__What is being asked__.
Bring together copies of the lines in the data below that contain the word "textColor".

━━ Input material

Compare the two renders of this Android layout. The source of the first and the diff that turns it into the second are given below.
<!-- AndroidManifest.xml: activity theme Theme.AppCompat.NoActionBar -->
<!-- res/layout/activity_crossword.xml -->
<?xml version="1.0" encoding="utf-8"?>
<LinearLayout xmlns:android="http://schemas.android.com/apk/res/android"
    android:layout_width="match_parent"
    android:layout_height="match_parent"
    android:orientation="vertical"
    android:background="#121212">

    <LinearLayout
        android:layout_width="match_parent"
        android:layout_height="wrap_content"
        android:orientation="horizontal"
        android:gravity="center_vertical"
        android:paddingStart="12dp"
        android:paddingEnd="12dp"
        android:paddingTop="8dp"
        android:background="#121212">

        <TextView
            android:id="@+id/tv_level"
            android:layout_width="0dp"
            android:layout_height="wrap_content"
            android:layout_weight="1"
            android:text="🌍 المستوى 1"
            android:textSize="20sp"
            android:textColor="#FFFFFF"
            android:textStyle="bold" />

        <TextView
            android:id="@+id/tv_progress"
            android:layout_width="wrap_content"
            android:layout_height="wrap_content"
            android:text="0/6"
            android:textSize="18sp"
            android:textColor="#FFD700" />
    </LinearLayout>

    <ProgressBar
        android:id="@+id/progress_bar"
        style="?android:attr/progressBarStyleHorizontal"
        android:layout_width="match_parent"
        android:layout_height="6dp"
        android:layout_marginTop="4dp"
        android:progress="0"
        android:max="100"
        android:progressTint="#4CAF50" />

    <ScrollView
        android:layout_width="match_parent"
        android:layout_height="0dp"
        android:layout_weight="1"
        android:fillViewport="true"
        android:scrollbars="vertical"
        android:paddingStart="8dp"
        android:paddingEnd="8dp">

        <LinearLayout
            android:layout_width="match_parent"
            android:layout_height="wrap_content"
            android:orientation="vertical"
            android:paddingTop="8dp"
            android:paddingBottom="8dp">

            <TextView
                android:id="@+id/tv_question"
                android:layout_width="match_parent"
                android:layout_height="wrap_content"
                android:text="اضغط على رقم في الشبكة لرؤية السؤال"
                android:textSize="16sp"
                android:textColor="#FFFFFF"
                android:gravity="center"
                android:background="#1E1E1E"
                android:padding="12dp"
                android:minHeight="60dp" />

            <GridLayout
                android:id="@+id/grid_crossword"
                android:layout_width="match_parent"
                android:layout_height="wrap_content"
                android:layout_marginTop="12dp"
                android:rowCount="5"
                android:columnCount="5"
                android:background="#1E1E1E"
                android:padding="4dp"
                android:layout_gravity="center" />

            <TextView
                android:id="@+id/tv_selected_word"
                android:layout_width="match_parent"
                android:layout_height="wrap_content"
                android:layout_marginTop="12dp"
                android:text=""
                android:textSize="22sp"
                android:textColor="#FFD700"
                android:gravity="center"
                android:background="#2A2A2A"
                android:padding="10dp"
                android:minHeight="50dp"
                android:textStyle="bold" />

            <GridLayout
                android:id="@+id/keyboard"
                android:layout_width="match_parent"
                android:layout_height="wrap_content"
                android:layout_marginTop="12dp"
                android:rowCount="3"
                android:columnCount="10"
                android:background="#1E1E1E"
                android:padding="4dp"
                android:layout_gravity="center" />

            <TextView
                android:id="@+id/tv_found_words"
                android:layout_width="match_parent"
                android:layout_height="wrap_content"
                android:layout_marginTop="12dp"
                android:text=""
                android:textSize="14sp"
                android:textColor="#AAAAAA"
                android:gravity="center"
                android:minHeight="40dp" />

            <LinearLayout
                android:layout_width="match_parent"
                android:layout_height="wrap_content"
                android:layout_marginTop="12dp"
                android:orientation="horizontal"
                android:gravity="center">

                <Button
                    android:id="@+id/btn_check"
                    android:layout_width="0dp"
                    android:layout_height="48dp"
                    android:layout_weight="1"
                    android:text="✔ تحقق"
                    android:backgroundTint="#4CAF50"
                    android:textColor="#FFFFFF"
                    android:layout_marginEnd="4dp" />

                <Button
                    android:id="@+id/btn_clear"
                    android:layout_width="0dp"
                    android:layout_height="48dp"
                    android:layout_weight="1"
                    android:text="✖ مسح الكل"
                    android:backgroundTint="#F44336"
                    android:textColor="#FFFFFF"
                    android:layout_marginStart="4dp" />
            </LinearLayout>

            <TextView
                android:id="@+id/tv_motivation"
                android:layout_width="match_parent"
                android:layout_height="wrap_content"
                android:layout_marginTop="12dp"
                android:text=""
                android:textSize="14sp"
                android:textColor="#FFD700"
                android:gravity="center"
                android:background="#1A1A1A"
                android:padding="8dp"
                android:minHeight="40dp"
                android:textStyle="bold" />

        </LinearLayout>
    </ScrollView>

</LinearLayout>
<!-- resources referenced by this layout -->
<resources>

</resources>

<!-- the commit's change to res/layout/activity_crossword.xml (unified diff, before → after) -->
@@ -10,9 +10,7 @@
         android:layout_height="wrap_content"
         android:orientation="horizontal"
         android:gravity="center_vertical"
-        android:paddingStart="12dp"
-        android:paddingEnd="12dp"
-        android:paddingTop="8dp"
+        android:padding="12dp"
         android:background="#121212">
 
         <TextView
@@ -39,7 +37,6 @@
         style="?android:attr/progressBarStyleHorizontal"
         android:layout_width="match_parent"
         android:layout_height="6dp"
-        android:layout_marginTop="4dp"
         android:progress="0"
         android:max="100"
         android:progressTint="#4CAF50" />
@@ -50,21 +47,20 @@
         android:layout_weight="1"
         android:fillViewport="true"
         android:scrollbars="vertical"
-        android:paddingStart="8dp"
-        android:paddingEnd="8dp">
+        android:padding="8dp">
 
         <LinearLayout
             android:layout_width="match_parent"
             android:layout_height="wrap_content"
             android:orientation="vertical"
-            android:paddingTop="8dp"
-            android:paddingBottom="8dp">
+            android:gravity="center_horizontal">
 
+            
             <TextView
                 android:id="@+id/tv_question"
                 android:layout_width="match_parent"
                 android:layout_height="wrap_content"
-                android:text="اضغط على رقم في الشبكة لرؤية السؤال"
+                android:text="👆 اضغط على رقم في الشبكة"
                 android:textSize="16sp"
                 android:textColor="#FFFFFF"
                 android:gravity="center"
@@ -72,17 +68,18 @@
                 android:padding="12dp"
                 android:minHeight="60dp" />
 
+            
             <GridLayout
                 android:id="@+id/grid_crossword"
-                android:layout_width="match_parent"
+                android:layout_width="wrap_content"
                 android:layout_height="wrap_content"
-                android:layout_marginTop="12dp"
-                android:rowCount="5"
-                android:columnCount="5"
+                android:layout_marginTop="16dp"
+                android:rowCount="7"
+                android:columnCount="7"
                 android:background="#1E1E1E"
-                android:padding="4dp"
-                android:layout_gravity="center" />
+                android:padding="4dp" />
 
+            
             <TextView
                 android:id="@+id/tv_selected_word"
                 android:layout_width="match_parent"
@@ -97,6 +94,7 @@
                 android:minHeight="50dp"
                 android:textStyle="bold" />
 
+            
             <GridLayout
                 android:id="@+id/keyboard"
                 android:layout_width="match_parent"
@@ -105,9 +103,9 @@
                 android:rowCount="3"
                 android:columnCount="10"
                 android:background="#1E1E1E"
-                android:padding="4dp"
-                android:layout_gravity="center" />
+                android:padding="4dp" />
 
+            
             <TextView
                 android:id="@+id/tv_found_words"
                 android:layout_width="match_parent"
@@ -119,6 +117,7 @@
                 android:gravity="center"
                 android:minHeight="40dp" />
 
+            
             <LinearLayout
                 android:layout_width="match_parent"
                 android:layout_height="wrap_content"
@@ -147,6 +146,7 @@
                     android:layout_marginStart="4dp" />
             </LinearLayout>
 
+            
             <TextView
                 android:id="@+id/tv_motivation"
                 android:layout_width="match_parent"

━━━━
━━ Input material

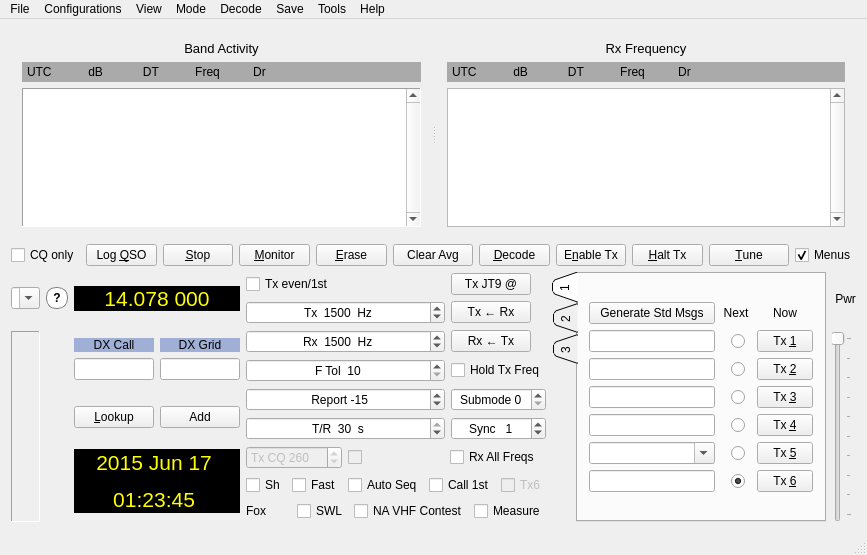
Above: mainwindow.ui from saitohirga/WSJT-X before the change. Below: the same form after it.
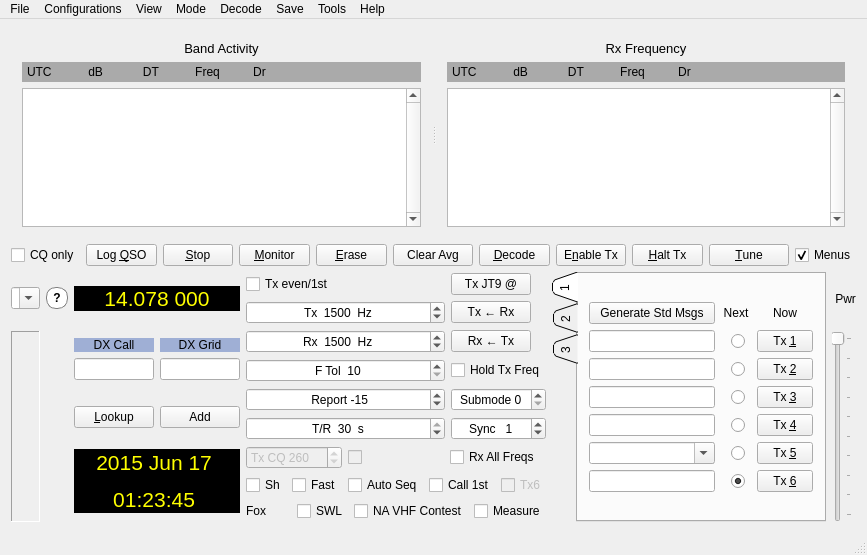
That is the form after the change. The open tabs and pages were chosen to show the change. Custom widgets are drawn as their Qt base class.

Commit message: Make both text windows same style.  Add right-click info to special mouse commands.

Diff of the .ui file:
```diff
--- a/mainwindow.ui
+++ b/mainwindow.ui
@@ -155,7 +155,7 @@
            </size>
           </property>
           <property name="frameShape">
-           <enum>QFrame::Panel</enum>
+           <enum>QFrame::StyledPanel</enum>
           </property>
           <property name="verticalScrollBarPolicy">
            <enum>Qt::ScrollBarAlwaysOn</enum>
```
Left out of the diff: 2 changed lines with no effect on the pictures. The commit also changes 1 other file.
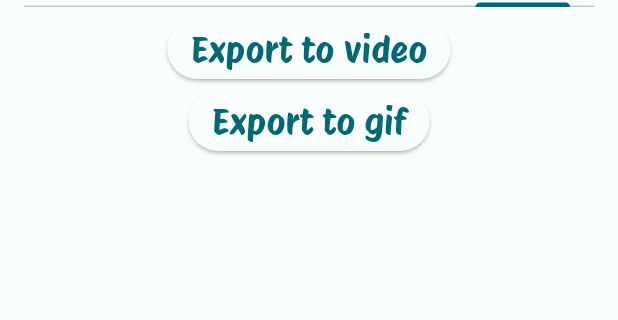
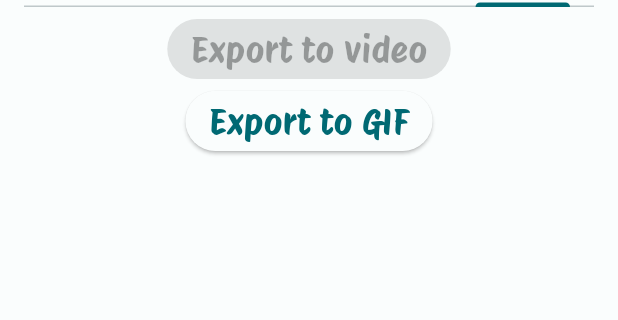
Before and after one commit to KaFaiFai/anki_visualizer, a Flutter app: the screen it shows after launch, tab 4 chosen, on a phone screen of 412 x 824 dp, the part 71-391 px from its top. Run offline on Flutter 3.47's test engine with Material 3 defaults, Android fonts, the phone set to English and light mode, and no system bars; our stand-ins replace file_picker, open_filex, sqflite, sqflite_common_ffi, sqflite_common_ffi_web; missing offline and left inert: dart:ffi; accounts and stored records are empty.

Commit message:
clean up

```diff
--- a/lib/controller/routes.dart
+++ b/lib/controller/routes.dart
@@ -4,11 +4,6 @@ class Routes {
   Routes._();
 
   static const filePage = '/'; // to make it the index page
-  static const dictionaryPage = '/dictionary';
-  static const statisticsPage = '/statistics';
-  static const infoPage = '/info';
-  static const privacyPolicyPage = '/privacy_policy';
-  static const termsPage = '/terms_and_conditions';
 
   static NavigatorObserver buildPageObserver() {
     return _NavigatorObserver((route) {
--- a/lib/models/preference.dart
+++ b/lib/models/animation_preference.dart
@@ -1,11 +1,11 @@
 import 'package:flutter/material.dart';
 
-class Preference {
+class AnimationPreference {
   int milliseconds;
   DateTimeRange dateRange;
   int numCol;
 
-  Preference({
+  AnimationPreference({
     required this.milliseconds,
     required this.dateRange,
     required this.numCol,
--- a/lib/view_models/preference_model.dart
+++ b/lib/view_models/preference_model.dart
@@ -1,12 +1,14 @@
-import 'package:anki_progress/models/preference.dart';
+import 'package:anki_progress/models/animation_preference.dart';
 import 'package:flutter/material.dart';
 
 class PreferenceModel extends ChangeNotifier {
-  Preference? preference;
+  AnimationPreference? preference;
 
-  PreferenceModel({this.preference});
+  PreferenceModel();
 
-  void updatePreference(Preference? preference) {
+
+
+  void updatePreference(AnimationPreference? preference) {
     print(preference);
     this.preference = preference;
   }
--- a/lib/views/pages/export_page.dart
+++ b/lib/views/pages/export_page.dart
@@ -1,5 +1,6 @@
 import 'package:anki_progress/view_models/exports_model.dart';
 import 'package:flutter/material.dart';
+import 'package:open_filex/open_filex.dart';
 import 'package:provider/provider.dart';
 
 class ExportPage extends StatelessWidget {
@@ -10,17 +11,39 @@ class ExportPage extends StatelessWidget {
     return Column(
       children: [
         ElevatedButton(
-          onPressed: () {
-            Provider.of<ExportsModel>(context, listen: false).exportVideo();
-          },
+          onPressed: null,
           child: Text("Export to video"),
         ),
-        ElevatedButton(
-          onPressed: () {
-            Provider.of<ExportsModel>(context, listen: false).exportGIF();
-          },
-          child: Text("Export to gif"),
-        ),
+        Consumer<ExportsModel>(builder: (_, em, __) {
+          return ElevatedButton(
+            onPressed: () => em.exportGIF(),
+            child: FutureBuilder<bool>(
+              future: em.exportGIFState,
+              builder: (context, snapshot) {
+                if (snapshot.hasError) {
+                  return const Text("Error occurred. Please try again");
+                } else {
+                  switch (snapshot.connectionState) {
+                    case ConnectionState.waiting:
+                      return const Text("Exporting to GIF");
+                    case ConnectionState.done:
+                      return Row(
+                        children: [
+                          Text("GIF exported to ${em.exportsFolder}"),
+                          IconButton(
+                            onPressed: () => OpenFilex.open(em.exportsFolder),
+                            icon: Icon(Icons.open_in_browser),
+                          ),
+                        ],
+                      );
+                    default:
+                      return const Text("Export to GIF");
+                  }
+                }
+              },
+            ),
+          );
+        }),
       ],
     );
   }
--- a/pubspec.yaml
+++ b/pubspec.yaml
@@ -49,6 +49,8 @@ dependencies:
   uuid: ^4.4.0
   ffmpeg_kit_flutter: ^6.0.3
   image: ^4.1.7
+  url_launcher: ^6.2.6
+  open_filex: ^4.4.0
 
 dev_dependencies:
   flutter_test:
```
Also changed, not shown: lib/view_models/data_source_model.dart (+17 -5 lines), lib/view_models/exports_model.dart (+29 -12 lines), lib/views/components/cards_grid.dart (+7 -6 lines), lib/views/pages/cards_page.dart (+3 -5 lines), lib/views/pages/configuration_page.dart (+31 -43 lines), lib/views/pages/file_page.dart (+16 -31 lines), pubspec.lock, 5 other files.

━━━━
━━ Input material

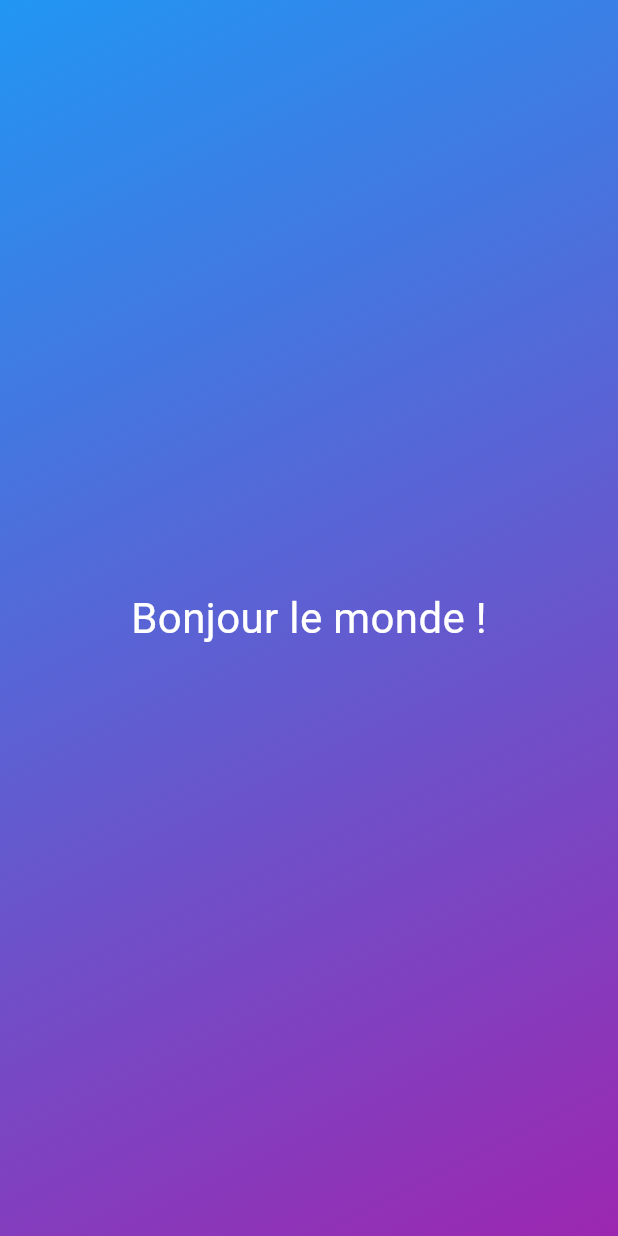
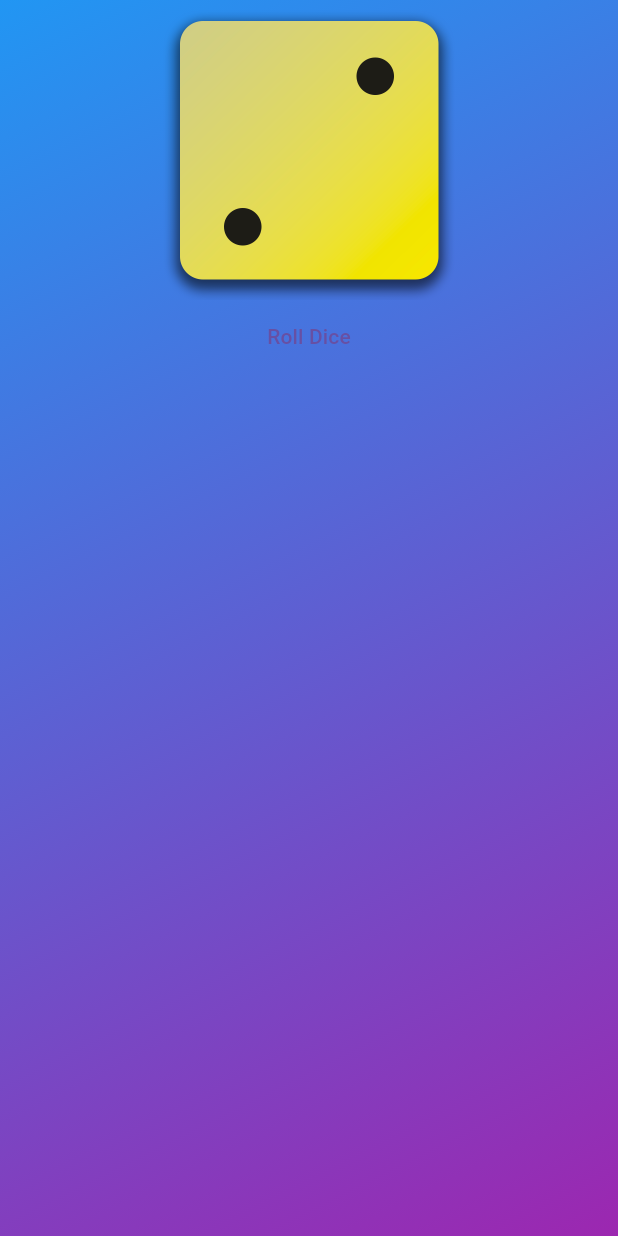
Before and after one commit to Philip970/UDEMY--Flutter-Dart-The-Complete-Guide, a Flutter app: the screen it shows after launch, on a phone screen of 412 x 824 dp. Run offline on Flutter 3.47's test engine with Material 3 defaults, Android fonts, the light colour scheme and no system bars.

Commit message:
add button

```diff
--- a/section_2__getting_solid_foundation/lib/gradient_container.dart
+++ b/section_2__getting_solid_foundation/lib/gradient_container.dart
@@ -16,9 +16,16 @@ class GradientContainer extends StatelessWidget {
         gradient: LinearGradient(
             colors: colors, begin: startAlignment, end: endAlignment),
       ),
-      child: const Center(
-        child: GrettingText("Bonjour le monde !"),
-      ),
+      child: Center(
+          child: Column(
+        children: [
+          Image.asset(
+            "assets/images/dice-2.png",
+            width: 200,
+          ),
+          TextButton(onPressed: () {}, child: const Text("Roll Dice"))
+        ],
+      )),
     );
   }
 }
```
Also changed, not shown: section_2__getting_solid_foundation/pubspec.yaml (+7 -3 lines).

━━━━

__Answer__.
            android:textColor="#FFFFFF"
            android:textColor="#FFD700" />
                android:textColor="#FFFFFF"
                android:textColor="#FFD700"
                android:textColor="#AAAAAA"
                    android:textColor="#FFFFFF"
                    android:textColor="#FFFFFF"
                android:textColor="#FFD700"
                 android:textColor="#FFFFFF"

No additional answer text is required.